That’s nothing more or less than expecting the normal returns that the stock market has returned over almost any longer-term horizon: 50, 100, 200 years -- whatever you want. It’s known in some corners as “Siegel’s Constant,” based on the work of Wharton professor Jeremy Siegel, who documented the remarkable consistency of real returns to come out at that level over almost any lengthy time period.
The last 10 years of essentially zero returns in the market just make slightly outperforming that level a little bit more likely going forward, but they don’t make returns going forward much better than that.
Don’t ask me about a time period much shorter than the next 20 years. I’ve got little insight on that. Dow 10,000? Maybe. I hope so. I’m a net buyer of stocks over the next 20 years, so logically I’m hoping for better prices.

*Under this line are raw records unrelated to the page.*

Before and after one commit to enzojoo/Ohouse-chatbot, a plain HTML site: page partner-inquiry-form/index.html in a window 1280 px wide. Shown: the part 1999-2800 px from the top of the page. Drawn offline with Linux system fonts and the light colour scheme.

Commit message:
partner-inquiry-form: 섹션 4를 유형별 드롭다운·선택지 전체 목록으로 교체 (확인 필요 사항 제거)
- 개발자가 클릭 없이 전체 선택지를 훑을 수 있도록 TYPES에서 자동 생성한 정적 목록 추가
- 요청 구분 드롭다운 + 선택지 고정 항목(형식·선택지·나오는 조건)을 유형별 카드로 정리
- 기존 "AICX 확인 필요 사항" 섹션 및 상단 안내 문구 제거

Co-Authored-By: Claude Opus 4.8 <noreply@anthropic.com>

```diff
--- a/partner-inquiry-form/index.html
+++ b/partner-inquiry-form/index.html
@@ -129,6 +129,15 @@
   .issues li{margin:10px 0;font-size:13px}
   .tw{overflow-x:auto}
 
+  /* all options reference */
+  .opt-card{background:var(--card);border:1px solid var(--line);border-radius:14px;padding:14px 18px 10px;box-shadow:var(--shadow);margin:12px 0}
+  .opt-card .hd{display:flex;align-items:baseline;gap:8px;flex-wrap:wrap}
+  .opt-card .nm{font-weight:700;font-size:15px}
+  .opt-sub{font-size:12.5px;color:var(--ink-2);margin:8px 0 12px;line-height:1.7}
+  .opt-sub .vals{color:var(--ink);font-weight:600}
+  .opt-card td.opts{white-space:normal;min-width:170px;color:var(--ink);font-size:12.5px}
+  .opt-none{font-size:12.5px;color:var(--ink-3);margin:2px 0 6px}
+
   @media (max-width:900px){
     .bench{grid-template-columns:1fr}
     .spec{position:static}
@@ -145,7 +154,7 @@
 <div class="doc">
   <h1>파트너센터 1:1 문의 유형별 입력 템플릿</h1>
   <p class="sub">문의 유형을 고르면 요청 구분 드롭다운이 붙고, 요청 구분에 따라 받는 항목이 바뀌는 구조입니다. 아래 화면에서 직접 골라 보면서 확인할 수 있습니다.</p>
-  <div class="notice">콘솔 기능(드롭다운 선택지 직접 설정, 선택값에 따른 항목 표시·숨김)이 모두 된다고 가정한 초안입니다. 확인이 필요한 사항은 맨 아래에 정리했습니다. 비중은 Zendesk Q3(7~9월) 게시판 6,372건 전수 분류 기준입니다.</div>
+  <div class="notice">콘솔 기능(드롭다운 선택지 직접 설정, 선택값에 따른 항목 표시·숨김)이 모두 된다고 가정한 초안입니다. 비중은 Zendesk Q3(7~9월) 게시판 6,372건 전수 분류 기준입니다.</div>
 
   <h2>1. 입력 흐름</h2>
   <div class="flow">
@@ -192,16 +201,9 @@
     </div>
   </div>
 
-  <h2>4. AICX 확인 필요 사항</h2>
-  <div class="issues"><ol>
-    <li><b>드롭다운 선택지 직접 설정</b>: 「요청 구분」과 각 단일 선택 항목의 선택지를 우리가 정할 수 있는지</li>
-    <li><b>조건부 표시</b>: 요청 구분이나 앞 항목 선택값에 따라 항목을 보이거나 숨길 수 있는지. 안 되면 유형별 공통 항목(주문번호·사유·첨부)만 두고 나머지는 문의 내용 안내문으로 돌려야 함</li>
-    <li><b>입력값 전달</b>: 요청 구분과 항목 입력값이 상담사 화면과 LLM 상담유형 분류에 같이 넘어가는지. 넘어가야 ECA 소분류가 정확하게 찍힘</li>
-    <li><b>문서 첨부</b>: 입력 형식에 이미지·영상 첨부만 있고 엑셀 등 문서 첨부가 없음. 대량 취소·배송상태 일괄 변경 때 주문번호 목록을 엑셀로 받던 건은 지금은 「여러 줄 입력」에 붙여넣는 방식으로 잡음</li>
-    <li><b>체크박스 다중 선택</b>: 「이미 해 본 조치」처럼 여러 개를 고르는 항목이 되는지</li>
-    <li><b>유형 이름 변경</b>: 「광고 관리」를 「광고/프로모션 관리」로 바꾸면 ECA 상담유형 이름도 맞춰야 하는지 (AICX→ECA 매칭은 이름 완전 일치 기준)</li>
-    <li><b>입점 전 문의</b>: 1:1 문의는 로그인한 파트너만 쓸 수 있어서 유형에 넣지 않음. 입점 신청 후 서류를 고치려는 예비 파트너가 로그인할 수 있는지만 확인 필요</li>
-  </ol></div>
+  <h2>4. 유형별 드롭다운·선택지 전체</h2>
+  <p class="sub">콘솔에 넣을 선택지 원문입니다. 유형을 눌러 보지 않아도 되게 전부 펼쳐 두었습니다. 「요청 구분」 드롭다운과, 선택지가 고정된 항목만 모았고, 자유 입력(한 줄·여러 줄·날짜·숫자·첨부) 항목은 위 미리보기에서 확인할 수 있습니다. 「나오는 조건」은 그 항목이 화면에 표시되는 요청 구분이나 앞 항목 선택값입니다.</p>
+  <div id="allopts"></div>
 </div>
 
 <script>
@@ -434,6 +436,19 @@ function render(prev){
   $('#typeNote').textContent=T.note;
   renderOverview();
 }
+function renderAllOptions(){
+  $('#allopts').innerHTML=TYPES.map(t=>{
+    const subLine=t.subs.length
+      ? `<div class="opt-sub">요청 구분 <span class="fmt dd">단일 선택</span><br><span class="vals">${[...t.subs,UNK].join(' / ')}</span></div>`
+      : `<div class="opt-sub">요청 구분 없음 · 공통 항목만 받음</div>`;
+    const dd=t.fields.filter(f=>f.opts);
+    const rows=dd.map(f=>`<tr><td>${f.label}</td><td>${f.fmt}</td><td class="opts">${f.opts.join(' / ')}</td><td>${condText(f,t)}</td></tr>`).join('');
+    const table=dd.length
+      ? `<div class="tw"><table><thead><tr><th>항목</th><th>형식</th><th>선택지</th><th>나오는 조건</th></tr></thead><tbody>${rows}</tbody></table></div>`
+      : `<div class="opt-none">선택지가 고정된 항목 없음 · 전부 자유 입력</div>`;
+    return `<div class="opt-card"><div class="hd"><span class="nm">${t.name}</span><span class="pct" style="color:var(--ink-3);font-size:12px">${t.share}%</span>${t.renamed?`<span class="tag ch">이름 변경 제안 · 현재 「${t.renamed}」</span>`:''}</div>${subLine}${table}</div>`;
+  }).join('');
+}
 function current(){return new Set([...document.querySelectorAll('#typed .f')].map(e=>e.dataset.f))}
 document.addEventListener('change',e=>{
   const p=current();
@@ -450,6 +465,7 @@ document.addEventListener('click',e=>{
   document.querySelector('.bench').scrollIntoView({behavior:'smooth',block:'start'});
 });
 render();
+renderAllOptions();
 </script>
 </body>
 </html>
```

Brokamp: I don't think too much about the Dow since it's a quirky price-weighted index (which means that a stock that trades at $50 a share has twice as much influence as one that trades as $25 a share -- regardless of the companies' market caps). But I will point out that the dividend yield on the S&P 500 is above 2% for the first time since the mid-1990s, which means it's gradually becoming a better value. At some point, home prices and the dollar will stop dropping, and once again U.S. stocks will become investors' favorite flavor. I don't think that will happen in the next year or two, but I'm also not selling all my stocks in an attempt to time the market. My 401(k) contributions now buy more shares, as do my (higher) reinvested dividends. I'm confident it'll pay off in the long term.
3. What's the single most important lesson to take away from this volatile market?
Cross: Don’t lose sight of why you buy stocks in the first place. Hopefully you’re not trying to pick up a few points here and there before trying to time a peak and get out. Rather, focus on owning businesses that are creating sustainable value for their shareholders. And keep in mind that regardless of what the stock price is doing over the course of a month, the company value is growing. In the end, you’ll see the payoff, as long as you learn to navigate the bumps in the road.
Barker: Diversification, as always. Don’t have your portfolio concentrated in a few stocks, or just stocks (you should have exposure to bonds, commodities, real estate, etc.). And you should have some international holdings.
If you’re nearing retirement, you should be increasing your bond holdings -- the usual things. There’s nothing at all about this market that is remarkable. It’s just a reminder of lessons that have been well-documented for decades.
Brokamp: You cannot rely on one type of asset category to pull you through. While the S&P 500-tracking SPDRs
Brian Richards owns shares of the Vanguard 500 index. Andy Cross owns shares of Johnson & Johnson. Bill Barker owns shares of the iShares MSCI EAFE Index. Robert Brokamp owns none of the companies mentioned here. Coca-Cola is an Inside Value selection. Johnson & Johnson is an Income Investor pick. Apple is a Stock Advisor recommendation. The Motley Fool owns shares of SPDRs. The Motley Fool has a disclosure policy.